__WORK TASK__:
Filter the listing so that only lines with the word "square" remain.

__INPUT DATA__:
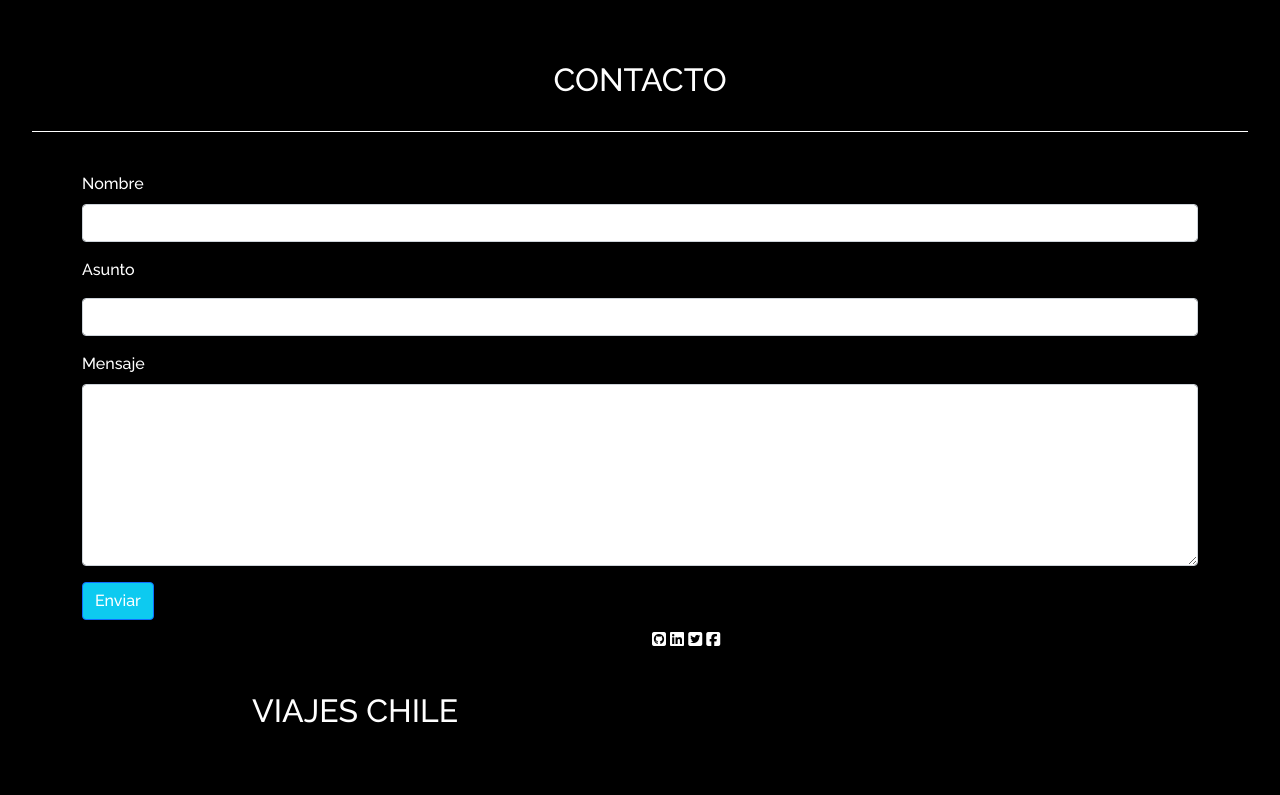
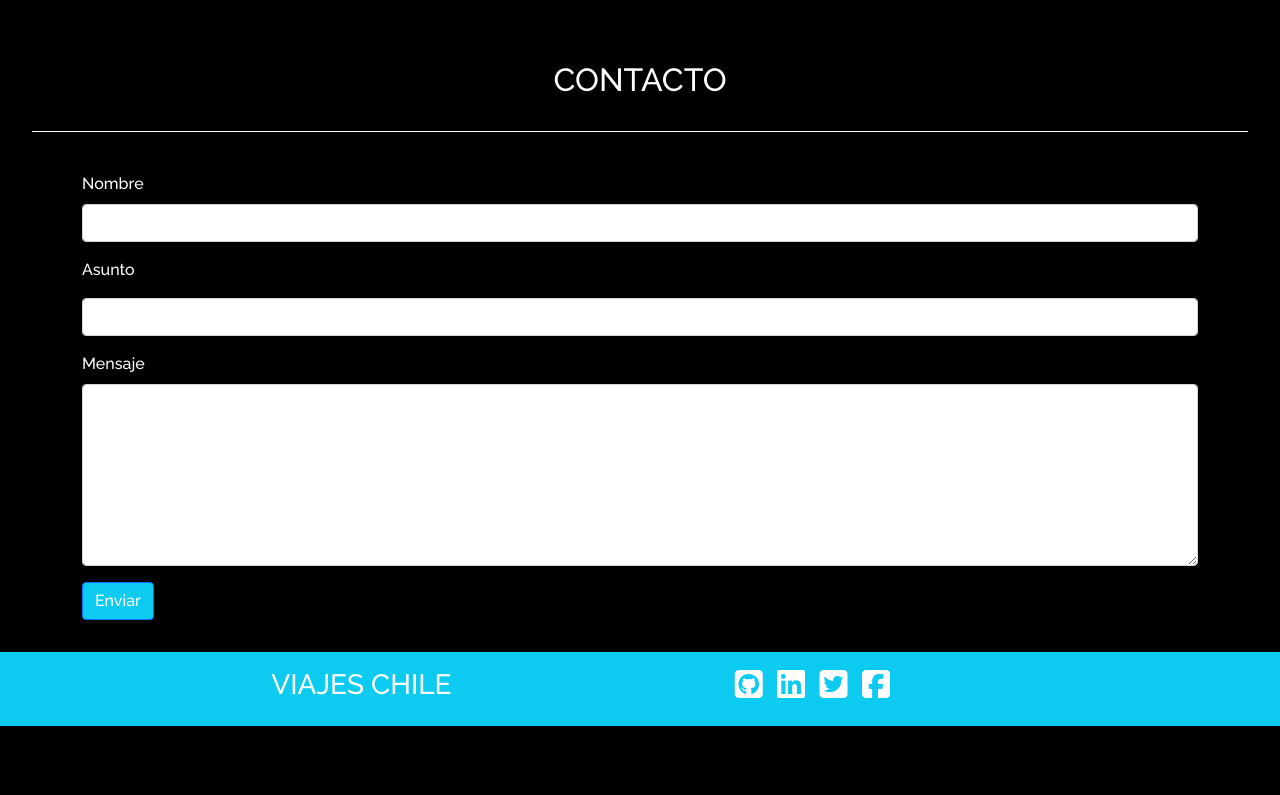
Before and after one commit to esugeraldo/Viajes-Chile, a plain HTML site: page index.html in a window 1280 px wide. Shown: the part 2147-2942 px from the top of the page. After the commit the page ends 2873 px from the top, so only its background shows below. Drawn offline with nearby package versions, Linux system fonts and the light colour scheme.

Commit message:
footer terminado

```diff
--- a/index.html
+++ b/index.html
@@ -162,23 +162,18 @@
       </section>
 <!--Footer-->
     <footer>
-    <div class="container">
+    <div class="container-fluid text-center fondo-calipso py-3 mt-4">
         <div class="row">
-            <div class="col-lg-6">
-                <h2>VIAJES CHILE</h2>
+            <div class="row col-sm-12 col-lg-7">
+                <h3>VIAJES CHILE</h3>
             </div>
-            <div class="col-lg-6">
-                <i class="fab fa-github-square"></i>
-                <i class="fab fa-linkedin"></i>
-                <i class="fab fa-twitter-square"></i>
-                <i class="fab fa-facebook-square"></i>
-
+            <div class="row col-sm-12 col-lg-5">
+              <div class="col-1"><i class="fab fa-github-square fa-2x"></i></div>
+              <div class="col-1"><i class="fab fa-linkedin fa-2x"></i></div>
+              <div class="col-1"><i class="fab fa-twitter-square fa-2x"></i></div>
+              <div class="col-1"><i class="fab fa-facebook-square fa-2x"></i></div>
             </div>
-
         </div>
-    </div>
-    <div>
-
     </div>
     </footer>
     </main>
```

__RESPONSE AREA__:
-                <i class="fab fa-github-square"></i>
-                <i class="fab fa-twitter-square"></i>
-                <i class="fab fa-facebook-square"></i>
+              <div class="col-1"><i class="fab fa-github-square fa-2x"></i></div>
+              <div class="col-1"><i class="fab fa-twitter-square fa-2x"></i></div>
+              <div class="col-1"><i class="fab fa-facebook-square fa-2x"></i></div>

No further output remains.